*Items from a dataset*:
══════════════════════════════

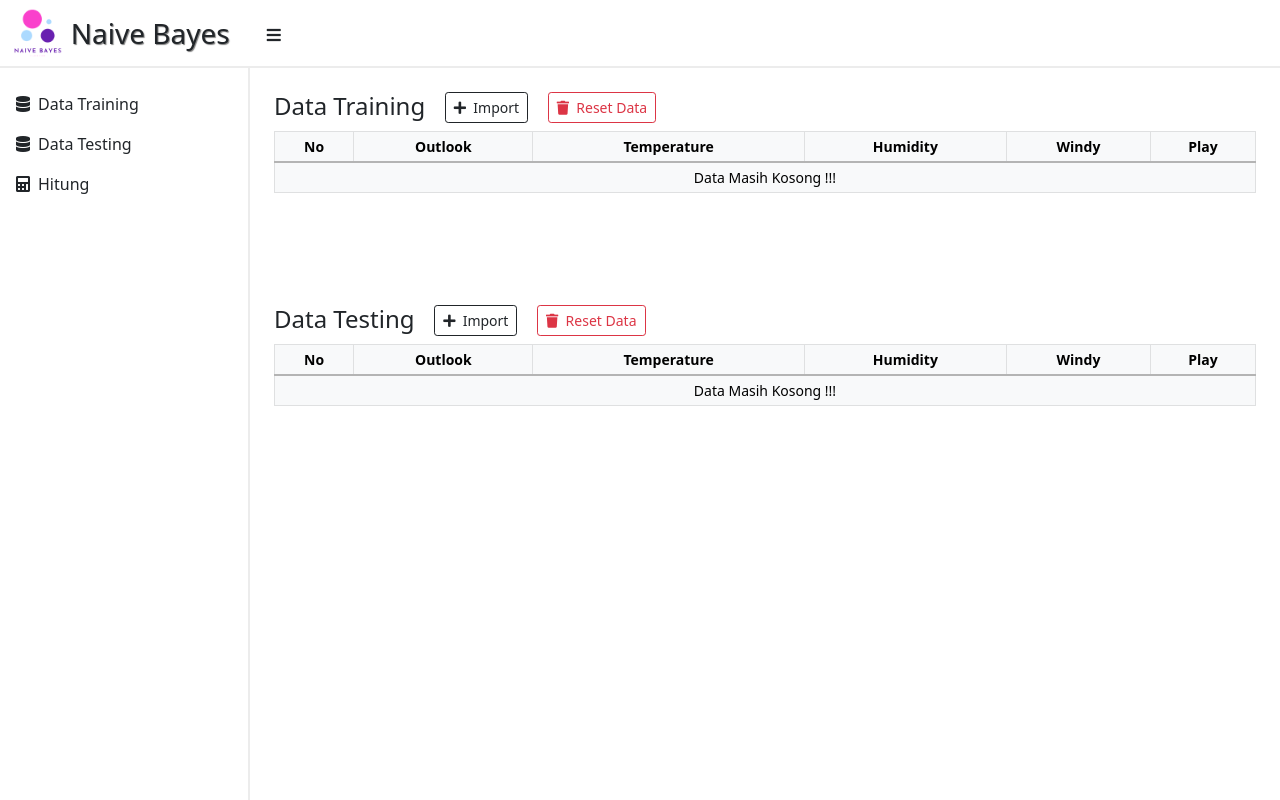
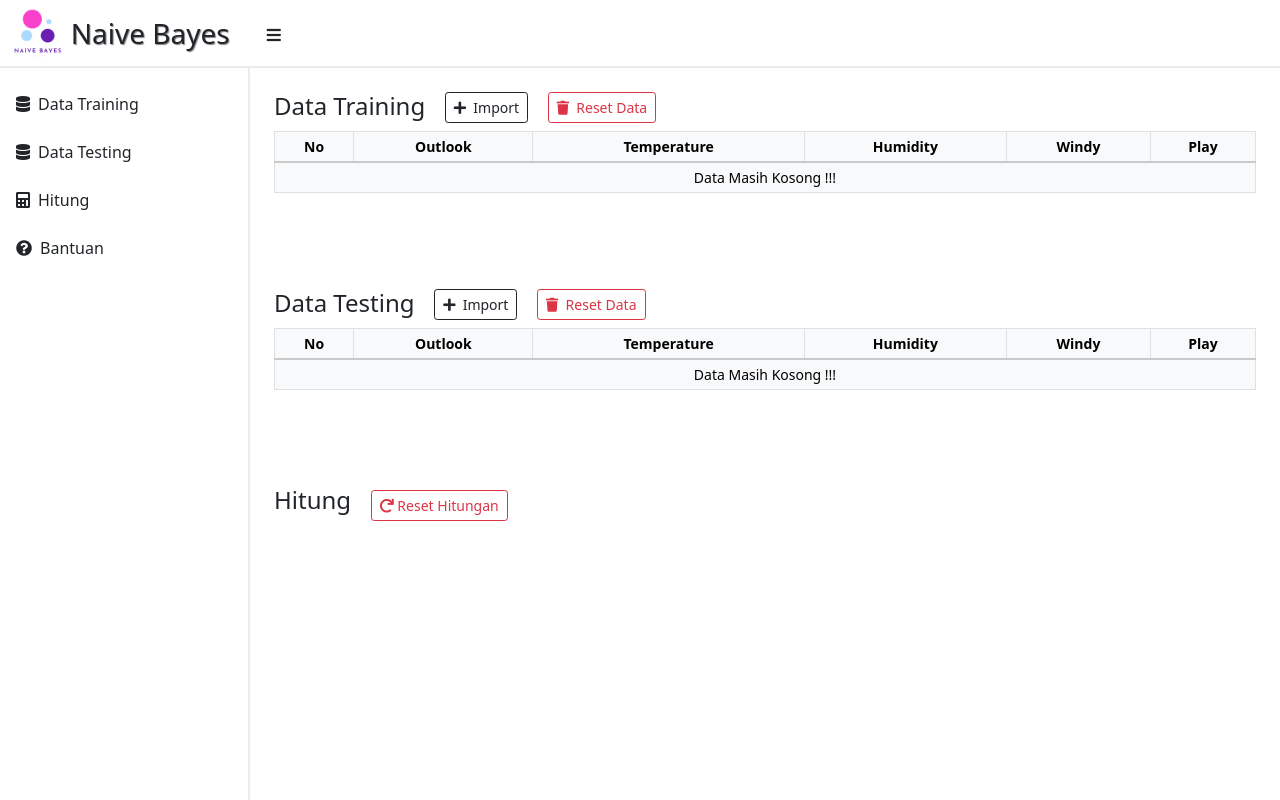
Before and after one commit to SaifulRahmanCoding/uas_dm, a PHP site: page / in a window 1280 px wide. Run offline with PHP 8.4, Linux system fonts and the light colour scheme; data that the repository does not hold is empty; some libraries are stand-ins or nearby versions.

Commit message:
finish program

```diff
--- a/assets/css/style.css
+++ b/assets/css/style.css
@@ -6,6 +6,12 @@
 
 body {
     font-size: 14px;
+}
+
+#dataTesting,
+#hitung,
+#tabelPrediksi {
+    padding-top: 80px;
 }
 
 /*Bagian Header*/
@@ -33,9 +39,11 @@ body {
 .bars:hover {
     background-color: #eaeaea;
 }
-table .hover-tr{
+
+table .hover-tr {
     background: #3d9e9e !important;
 }
+
 /*End Bagian Header*/
 
 /*Bagian Content*/
@@ -77,7 +85,7 @@ table .hover-tr{
 }
 
 thead {
-    border-bottom: 2px solid #b4b4b4;
+    border-bottom: 2px solid #c9c9c9;
 }
 
 td {
@@ -95,15 +103,18 @@ td {
 
 /* layar HP */
 @media screen and (max-width: 540px) {
-    .handphone{
+
+    .handphone {
         margin-left: -250px;
 
     }
+
     .toggleHide {
         margin-left: 0px;
         width: 100%;
         transition: 0.4s;
     }
+
     .toggleExpand {
         margin-left: 0px !important;
     }
--- a/assets/js/script.js
+++ b/assets/js/script.js
@@ -5,3 +5,8 @@ function toggleSide() {
     element.classList.toggle("toggleHide");
     element2.classList.toggle("toggleExpand");
 }
+$(document).ready(function () {
+    $('body').scrollspy({
+        target: "#NavControll", offset: 0
+    });
+});
--- a/index.php
+++ b/index.php
@@ -1,4 +1,7 @@
-<?php require('assets/src/koneksi.php'); ?>
+<?php
+session_start();
+require('assets/src/koneksi.php');
+?>
 <!DOCTYPE html>
 <html lang="en">
 
@@ -10,7 +13,7 @@
     <?php require('komponen/config/style.php'); ?>
 </head>
 
-<body>
+<body id="body">
     <!-- header -->
     <div id="header" class="wrapper sticky-top bg-white">
         <div class="container-fluid">
@@ -27,17 +30,27 @@
     <!-- end header -->
 
     <!-- content -->
-    <div id="content">
+    <div>
         <!-- sidebar -->
         <div id="sidebar" class="handphone">
-            <nav class="side-nav mt-3">
+            <nav id="NavControll" class="side-nav mt-3">
                 <ul class="nav flex-column">
-                    <li><a href="#" class="nav-link text-decoration-none text-dark d-flex align-items-center py-2 ps-3"> <i class="fa fa-database me-2"></i> Data Training</a></li>
-                    <li><a href="#" class="nav-link text-decoration-none text-dark d-flex align-items-center py-2 ps-3"> <i class="fa fa-database me-2"></i> Data Testing</a></li>
-                    <li><a href="#" class="nav-link text-decoration-none text-dark d-flex align-items-center py-2 ps-3"> <i class="fas fa-calculator me-2"></i> Hitung</a></li>
+                    <li><a href="#" class="nav-link text-decoration-none text-dark d-flex align-items-center py-2 ps-3 mb-2 active"> <i class="fa fa-database me-2"></i> Data Training</a></li>
+                    <li><a href="#dataTesting" class="nav-link text-decoration-none text-dark d-flex align-items-center py-2 ps-3 mb-2"> <i class="fa fa-database me-2"></i> Data Testing</a></li>
+                    <li><a href="#hitung" class="nav-link text-decoration-none text-dark d-flex align-items-center py-2 ps-3 mb-2"> <i class="fas fa-calculator me-2"></i> Hitung</a></li>
+                    <?php if (isset($_GET['aksi'])) : ?>
+                        <li><a href="#tabelPrediksi" class="nav-link text-decoration-none text-dark d-flex align-items-center py-2 ps-3 mb-2 active"> <i class="fas fa-table me-2"></i> Tabel Prediksi</a></li>
+                    <?php endif; ?>
+                    <li>
+                        <!-- Button trigger modal -->
+                        <a href="#bantuan" data-bs-toggle="modal" class="nav-link text-decoration-none text-dark d-flex align-items-center py-2 ps-3 mb-2"> <i class="fas fa-question-circle me-2"></i> Bantuan </a>
+                    </li>
                 </ul>
             </nav>
         </div>
+
+        <!-- Modal Bantuan -->
+        <?php require('komponen/modal-bantuan.php'); ?>
         <!-- end sidebar -->
 
         <!-- body content -->
@@ -45,13 +58,15 @@
             <div class="container-body-content mx-2 mx-md-3 mx-lg-4 pt-4">
 
                 <!-- DATA TRAINING -->
-                <div class="head d-inline">
+                <div id="dataTraining">
+                    <div class="head">
                         <h4 class="d-inline">Data Training</h4>
-                    <?php require('komponen/modal-import-training.php'); ?>
-
-                    <a href="controllers/data-controllers.php?opsi=delete_all&tabel=training" class="btn btn-outline-danger btn-sm mb-2 mx-3"><i class="fa fa-trash" onclick="return confirm_delete_training()"></i>&nbsp Reset Data</a>
+                        <?php
+                        require('komponen/modal-import-training.php');
+                        require('komponen/modal-hapus-training.php');
+                        ?>
                     </div>
-                <div class="table-responsive mb-5 pb-5">
+                    <div class="table-responsive">
                         <table class="table table-light table-bordered table-sm">
                             <thead class="text-center">
                                 <tr>
@@ -75,18 +90,14 @@
 
                                 $i = 1;
                                 foreach ($select as $training) { ?>
-                                <tr class="hover-tr">
+                                    <tr>
                                         <td><?php echo $i++; ?></td>
                                         <td><?php echo $training['outlook']; ?></td>
                                         <td><?php echo $training['temperature']; ?></td>
                                         <td><?php echo $training['humidity']; ?></td>
                                         <td><?php echo $training['windy']; ?></td>
                                         <?php
-                                    if ($training['play'] == "yes") {
-                                        $color_play = "#bcf8c0";
-                                    } else {
-                                        $color_play = "#fec0c1";
-                                    }
+                                        $color_play = ($training['play'] == "yes") ? "#bcf8c0" : "#fec0c1";
                                         ?>
                                         <td style="background-color: <?php echo $color_play ?> !important;"><?php echo $training['play']; ?></td>
                                     </tr>
@@ -94,17 +105,19 @@
                             </tbody>
                         </table>
                     </div>
+                </div>
                 <!-- END DATA TRAINING -->
 
                 <!-- DATA TESTING -->
-                <div class="head d-inline">
+                <div id="dataTesting">
+                    <div class="head">
                         <h4 class="d-inline">Data Testing</h4>
                         <?php
                         require('komponen/modal-import-testing.php');
                         require('komponen/modal-hapus-testing.php');
                         ?>
                     </div>
-                <div class="table-responsive mb-5">
+                    <div class="table-responsive">
                         <table class="table table-light table-bordered table-sm">
                             <thead class="text-center">
                                 <tr>
@@ -128,18 +141,14 @@
 
                                 $i = 1;
                                 foreach ($select as $training) { ?>
-                                <tr class="hover-tr">
+                                    <tr>
                                         <td><?php echo $i++; ?></td>
                                         <td><?php echo $training['outlook']; ?></td>
                                         <td><?php echo $training['temperature']; ?></td>
                                         <td><?php echo $training['humidity']; ?></td>
                                         <td><?php echo $training['windy']; ?></td>
                                         <?php
-                                    if ($training['play'] == "yes") {
-                                        $color_play = "#bcf8c0";
-                                    } else {
-                                        $color_play = "#fec0c1";
-                                    }
+                                        $color_play = ($training['play'] == "yes") ? "#bcf8c0" : "#fec0c1";
                                         ?>
                                         <td style="background-color: <?php echo $color_play ?> !important;"><?php echo $training['play']; ?></td>
                                     </tr>
@@ -147,7 +156,28 @@
                             </tbody>
                         </table>
                     </div>
+                </div>
                 <!-- END DATA TESTING -->
+
+                <!-- HITUNG -->
+                <div id="hitung" class="mb-5">
+                    <div class="head">
+                        <h4 class="d-inline"> Hitung</h4>
+                        <?php
+                        // kondisi jika data testing kosong
+                        if ($count_row > 0) { ?>
+                            <a href="?aksi=hitung#hitung" class="btn btn-outline-primary btn-sm ms-3"> <i class="fas fa-calculator"></i> Hitung</a>
+                        <?php } ?>
+                        <a href="?#hitung" class="btn btn-outline-danger btn-sm mx-3"> <i class="fas fa-redo"></i> Reset Hitungan</a>
+                    </div>
+                    <?php
+                    $hitung = (isset($_GET['aksi'])) ? $_GET['aksi'] : "";
+                    if (!empty($hitung)) {
+                        require('controllers/hitung.php');
+                    } ?>
+                </div>
+                <!-- END HITUNG -->
+
             </div>
         </div>
         <!-- end body content -->
@@ -157,7 +187,9 @@
 
     <!-- footer -->
     <div id="footer">
-        <div class="container"></div>
+        <div class="container-fluid">
+
+        </div>
 
     </div>
     <!-- end footer -->
--- /dev/null
+++ b/komponen/modal-bantuan.php
@@ -0,0 +1,21 @@
+<div class=" modal fade" id="bantuan" tabindex="-1" aria-labelledby="bantuanLabel" aria-hidden="true">
+    <div class="modal-dialog modal-dialog-centered modal-dialog-scrollable">
+        <div class="modal-content">
+            <div class="modal-header">
+                <h5 class="modal-title" id="bantuanLabel">Bantuan</h5>
+                <button type="button" class="btn-close" data-bs-dismiss="modal" aria-label="Close"></button>
+            </div>
+            <div class="modal-body">
+                <h5 class="mb-3">Contoh Data Yang Diimport</h5>
+                <img src="assets/src/img/bantuan-data.jpg" alt="..." style="width: 100%;">
+                <h5 class="mt-3">Tata Cara</h5>
+                <p> 1. Buat file excel dan isi data sesuai contoh gambar di atas </p>
+                <p> 2. simpan dalam bentuk ekstensi '.xlsx' atau '.xls' </p>
+                <p> 3. import data dengan klik tombol Import </p>
+            </div>
+            <div class="modal-footer">
+                <button type="button" class="btn btn-info text-white col-10 mx-auto" data-bs-dismiss="modal">OK</button>
+            </div>
+        </div>
+    </div>
+</div>
--- /dev/null
+++ b/komponen/modal-hapus-training.php
@@ -0,0 +1,17 @@
+<!-- Button trigger modal -->
+<a href="#konfirmasiHapustraining" data-bs-toggle="modal" class="btn btn-outline-danger btn-sm mb-2 mx-3"><i class="fa fa-trash"></i>&nbsp Reset Data</a>
+
+<!-- Modal -->
+<div class="modal fade" id="konfirmasiHapustraining" tabindex="-1" aria-labelledby="konfirmasiHapustrainingLabel" aria-hidden="true">
+    <div class="modal-dialog modal-dialog-centered   modal-sm  ">
+        <div class="modal-content">
+            <div class="modal-body">
+                <span>Yakin Menghapus Seluruh Data Training</span>
+            </div>
+            <div class="modal-footer">
+                <a href="controllers/data-controllers.php?opsi=delete_all&tabel=training" class="btn btn-outline-danger btn-sm"><i class="fa fa-trash"></i>&nbsp Reset Data</a>
+                <button type="button" class="btn btn-outline-secondary btn-sm" data-bs-dismiss="modal" aria-label="Close">Batal</button>
+            </div>
+        </div>
+    </div>
+</div>
```
Also changed, not shown: controllers/hitung.php (added, +238 -0 lines), assets/src/img/bantuan-data.jpg (added). Lines whose indentation alone changed are shown as unchanged.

══════════════════════════════

*EXERCISE OBJECTIVE*: Where does "database" appear in the records above? Copy every line that has it.

*RESPONSE TO THE TASK*:
-                    <li><a href="#" class="nav-link text-decoration-none text-dark d-flex align-items-center py-2 ps-3"> <i class="fa fa-database me-2"></i> Data Training</a></li>
-                    <li><a href="#" class="nav-link text-decoration-none text-dark d-flex align-items-center py-2 ps-3"> <i class="fa fa-database me-2"></i> Data Testing</a></li>
+                    <li><a href="#" class="nav-link text-decoration-none text-dark d-flex align-items-center py-2 ps-3 mb-2 active"> <i class="fa fa-database me-2"></i> Data Training</a></li>
+                    <li><a href="#dataTesting" class="nav-link text-decoration-none text-dark d-flex align-items-center py-2 ps-3 mb-2"> <i class="fa fa-database me-2"></i> Data Testing</a></li>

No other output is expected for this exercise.